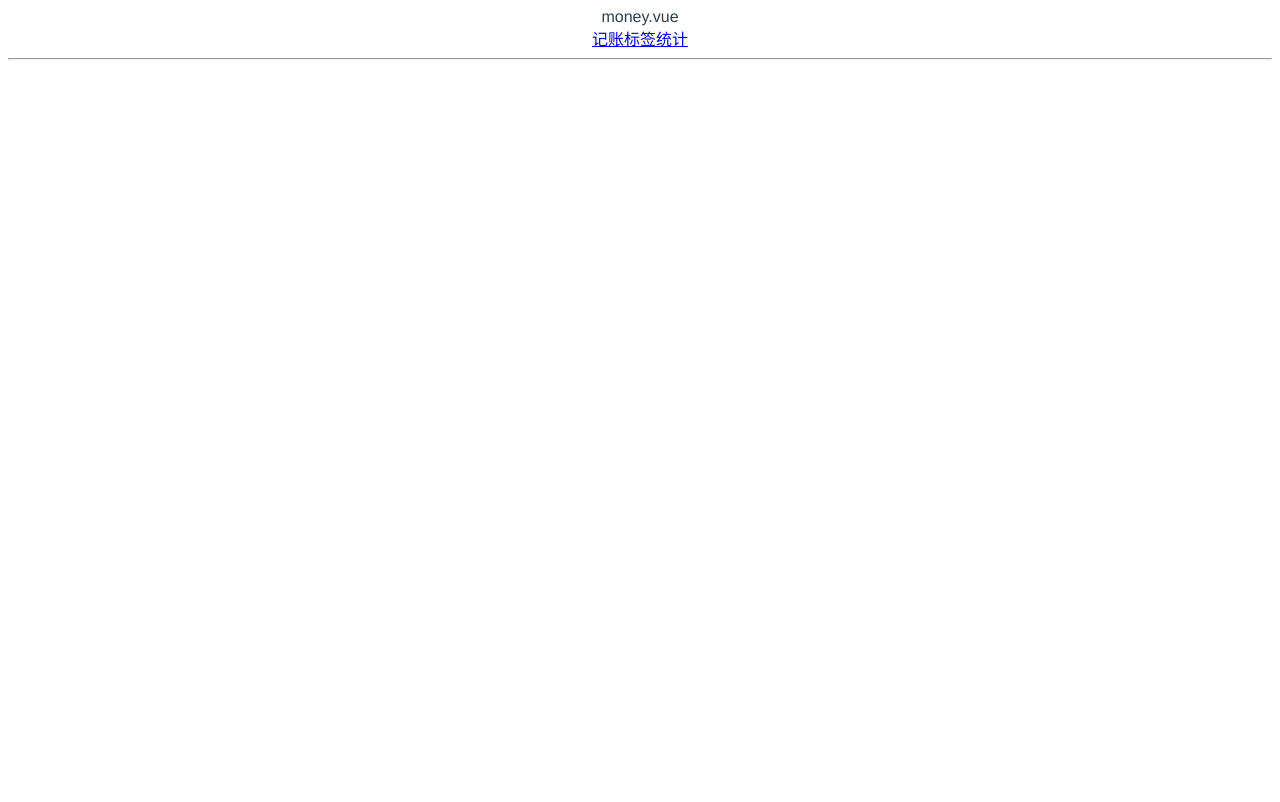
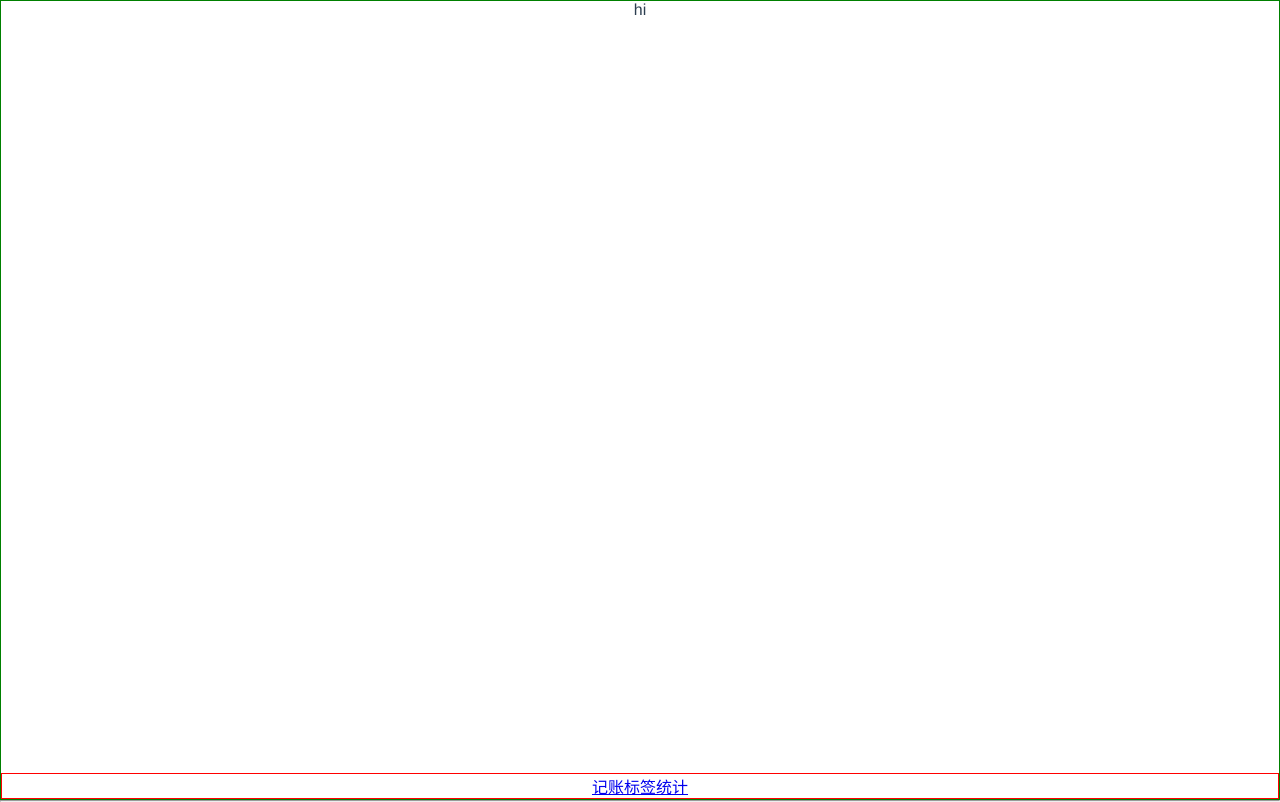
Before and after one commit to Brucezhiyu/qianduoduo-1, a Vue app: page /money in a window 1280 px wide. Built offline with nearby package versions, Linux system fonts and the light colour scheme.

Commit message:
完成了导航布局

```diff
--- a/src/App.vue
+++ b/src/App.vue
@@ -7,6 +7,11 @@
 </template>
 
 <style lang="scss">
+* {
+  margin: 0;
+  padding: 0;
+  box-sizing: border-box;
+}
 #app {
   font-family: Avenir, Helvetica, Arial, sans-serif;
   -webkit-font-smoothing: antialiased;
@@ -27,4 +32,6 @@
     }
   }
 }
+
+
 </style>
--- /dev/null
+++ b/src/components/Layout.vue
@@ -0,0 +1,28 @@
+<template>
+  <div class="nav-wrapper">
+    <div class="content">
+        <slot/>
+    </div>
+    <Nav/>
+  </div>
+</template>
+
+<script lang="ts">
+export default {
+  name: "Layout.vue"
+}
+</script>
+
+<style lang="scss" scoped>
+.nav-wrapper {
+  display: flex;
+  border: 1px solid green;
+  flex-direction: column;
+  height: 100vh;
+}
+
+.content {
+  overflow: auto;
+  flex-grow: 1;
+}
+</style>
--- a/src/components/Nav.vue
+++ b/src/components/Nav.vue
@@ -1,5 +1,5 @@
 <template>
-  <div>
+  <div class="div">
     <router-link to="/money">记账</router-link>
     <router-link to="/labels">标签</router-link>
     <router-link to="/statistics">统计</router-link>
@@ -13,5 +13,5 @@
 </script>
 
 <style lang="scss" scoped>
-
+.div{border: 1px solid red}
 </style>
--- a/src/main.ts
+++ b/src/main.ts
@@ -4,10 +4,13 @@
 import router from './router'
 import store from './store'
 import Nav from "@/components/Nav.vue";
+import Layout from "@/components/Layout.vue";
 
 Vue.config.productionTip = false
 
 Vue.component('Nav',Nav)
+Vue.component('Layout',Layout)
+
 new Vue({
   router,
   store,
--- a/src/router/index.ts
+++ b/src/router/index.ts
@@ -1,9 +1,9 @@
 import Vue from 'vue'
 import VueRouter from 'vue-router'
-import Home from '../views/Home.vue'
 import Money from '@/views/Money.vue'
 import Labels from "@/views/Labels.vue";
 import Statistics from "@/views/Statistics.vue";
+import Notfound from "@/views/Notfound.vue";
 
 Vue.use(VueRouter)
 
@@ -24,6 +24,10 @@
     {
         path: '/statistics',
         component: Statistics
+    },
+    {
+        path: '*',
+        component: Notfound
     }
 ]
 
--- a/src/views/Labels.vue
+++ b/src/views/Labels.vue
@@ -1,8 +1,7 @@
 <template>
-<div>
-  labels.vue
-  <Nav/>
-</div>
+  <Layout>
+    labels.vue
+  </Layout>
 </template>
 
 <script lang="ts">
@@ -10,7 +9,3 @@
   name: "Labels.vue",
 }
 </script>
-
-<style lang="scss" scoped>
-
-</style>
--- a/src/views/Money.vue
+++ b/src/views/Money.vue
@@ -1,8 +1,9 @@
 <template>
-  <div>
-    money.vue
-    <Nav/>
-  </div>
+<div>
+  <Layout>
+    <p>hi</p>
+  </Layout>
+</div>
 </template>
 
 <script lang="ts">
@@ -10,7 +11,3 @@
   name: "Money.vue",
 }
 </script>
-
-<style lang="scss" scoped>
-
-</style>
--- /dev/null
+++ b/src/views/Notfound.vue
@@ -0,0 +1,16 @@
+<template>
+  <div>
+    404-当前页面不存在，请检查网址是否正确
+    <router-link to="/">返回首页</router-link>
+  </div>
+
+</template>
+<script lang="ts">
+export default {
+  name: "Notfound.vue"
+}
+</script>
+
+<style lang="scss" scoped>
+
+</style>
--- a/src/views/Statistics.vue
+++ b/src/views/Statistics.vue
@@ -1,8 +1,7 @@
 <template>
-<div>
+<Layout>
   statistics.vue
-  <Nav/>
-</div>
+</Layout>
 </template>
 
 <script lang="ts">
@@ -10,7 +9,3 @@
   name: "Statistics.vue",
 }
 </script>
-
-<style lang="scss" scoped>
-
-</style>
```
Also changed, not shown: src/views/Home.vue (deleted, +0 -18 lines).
==
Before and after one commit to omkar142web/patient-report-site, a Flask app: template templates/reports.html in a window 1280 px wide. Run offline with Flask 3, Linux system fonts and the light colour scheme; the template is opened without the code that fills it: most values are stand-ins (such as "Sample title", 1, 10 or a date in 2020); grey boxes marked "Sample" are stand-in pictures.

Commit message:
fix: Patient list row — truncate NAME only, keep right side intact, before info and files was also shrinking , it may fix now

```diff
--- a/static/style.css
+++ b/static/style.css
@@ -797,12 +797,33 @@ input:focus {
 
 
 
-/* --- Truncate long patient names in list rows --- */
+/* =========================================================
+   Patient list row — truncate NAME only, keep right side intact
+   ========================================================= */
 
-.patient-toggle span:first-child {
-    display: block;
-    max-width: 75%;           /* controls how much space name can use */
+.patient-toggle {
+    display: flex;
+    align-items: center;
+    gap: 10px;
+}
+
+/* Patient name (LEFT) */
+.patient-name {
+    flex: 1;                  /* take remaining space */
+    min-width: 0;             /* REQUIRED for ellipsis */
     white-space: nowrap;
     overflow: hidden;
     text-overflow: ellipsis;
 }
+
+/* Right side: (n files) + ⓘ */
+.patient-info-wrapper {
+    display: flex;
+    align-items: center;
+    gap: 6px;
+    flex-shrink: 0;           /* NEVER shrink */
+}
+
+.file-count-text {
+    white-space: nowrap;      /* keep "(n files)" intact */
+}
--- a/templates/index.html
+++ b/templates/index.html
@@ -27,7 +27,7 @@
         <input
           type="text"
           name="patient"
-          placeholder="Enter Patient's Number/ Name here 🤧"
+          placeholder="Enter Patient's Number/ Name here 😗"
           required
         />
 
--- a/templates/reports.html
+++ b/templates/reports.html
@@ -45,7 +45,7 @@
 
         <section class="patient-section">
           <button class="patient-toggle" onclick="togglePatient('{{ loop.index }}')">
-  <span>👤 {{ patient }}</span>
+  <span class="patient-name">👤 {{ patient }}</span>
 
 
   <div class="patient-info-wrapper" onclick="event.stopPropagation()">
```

_Instructions to follow_
Scan the data above for the string "flex". Copy every line in which it appears.

_Result for this exercise_
+  display: flex;
+  flex-direction: column;
+  flex-grow: 1;
+    display: flex;
+    flex: 1;                  /* take remaining space */
+    display: flex;
+    flex-shrink: 0;           /* NEVER shrink */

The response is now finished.